The Diluted EPS formula is equal to Net Income less preferred dividends, divided by the total number of diluted shares outstanding (basic shares outstanding plus the exercise of in-the-money options, warrants, and other dilutive securities). Also, the concept of diluted shares outstanding can be equated to a pie, of sorts. If more slices are cut to accommodate for an increase in the number of people sharing the pie, that means that the size of each slice would decrease for each additional person sharing the pie.
Diluted EPS= WASO + CDS / Net Income − Preferred Dividends
where: EPS=Earnings per share
WASO=Weighted Average Shares Outstanding
CDS=Conversion of dilutive securities
Interpreting Diluted EPS – Higher or Lower?

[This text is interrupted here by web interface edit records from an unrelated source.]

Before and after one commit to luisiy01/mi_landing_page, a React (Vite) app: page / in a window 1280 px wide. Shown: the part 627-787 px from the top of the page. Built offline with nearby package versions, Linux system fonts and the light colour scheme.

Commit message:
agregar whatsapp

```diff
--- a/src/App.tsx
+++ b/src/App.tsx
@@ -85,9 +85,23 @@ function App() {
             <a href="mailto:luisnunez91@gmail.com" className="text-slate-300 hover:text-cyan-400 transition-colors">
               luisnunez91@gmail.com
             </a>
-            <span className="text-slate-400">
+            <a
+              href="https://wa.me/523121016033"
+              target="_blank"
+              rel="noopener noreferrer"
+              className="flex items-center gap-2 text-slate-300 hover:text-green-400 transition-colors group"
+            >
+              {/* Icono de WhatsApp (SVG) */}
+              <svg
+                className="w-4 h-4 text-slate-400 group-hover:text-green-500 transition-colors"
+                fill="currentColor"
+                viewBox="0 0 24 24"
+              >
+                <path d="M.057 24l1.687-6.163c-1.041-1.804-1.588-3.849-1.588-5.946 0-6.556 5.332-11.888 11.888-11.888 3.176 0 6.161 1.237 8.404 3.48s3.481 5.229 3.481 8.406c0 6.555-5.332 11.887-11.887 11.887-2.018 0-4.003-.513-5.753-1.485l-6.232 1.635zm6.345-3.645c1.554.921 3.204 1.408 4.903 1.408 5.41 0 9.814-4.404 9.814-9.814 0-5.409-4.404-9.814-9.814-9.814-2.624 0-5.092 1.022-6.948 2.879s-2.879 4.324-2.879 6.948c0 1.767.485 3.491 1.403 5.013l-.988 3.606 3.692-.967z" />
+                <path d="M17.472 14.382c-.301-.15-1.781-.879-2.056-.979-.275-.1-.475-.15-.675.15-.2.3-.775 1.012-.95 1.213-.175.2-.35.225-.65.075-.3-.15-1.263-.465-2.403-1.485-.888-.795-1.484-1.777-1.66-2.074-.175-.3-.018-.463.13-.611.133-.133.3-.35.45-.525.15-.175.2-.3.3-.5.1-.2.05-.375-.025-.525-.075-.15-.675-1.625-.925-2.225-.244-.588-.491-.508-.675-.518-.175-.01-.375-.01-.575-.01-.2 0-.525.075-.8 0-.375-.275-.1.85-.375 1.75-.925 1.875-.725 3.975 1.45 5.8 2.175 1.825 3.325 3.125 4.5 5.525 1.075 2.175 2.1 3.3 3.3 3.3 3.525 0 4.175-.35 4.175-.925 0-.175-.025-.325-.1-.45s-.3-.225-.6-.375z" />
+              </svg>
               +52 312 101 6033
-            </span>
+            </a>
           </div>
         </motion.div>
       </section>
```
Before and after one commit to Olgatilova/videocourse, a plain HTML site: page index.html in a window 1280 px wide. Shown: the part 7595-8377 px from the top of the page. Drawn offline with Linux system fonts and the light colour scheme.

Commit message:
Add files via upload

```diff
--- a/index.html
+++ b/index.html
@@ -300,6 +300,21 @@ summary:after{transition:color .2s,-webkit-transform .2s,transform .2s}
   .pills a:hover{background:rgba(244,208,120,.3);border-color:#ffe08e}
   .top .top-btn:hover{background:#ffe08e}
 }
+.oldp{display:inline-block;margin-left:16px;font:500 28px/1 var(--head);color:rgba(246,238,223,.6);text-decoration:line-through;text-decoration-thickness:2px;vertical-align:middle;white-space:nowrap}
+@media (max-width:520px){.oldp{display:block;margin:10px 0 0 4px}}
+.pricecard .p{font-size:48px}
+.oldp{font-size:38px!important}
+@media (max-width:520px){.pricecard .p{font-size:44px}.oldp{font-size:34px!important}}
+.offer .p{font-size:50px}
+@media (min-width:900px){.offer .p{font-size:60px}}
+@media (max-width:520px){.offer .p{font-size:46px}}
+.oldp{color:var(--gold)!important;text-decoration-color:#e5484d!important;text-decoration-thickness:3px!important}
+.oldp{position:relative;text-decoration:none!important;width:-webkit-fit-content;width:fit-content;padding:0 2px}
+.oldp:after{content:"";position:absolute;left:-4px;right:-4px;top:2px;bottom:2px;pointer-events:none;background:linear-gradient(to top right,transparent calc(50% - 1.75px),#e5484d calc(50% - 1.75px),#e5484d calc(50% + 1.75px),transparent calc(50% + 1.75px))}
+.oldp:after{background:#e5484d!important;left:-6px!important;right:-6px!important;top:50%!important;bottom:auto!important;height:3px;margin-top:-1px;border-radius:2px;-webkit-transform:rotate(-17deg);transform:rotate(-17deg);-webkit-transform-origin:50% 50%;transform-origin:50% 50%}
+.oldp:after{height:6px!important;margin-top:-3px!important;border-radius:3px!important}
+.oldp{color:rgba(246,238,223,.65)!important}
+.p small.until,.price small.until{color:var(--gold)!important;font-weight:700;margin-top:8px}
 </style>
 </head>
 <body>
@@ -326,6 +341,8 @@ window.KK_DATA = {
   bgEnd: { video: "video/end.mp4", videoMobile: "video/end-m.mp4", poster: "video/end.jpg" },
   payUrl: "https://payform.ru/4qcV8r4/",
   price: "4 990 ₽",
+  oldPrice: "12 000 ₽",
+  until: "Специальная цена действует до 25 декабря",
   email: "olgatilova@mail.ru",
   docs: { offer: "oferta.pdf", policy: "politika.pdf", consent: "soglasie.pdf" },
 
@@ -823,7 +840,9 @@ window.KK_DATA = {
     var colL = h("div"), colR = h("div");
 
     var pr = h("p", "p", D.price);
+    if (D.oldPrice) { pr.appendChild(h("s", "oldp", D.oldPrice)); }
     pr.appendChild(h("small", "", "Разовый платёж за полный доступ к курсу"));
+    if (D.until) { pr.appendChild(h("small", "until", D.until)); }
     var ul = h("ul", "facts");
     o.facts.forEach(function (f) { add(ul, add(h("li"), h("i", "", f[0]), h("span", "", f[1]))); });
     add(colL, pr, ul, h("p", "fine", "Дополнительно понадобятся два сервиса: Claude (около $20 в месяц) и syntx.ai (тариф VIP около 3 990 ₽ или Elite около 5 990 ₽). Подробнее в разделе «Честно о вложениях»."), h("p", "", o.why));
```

All else being equal, the greater the net dilutive impact from these securities, the more downward pressure there is going to be on the diluted EPS figure (and the valuation of the firm).
Generally, higher diluted EPS figures – assuming the company is mature with a track record of profitability – should obtain higher valuations from the market (i.e. investors are more willing to pay a premium for each share of equity).
In all likelihood, the company has carved out a sustainable competitive advantage (i.e. “edge”) and is a market leader – i.e. holds a substantial percentage of the total market share.
If that presumption is true, the longevity of the company is likely optimistic. Therefore, the company has greater flexibility in terms of:
- Raising Prices on Products / Services (i.e. Pricing Power)
- Funding Expansion Plans with Excess Cash
- Extending Payables with Suppliers
- Diversification of Revenue Sources
- Acquiring Smaller-Sized Competitors
Example of Diluted Earnings per Share
Convertible preferred stock, stock options, and convertible bonds are common types of dilutive securities. Also, convertible stock is a share that can convert to a common share at any time. Therefore, Stock options, a common employee benefit, grant the buyer the right to purchase common stock at a set price at a set time.
Convertible bonds are similar to convertible stock as they convert to common shares at the prices and times specified in their contracts. Moreover, all of these securities, if exercised, would increase the number of shares outstanding and decrease EPS.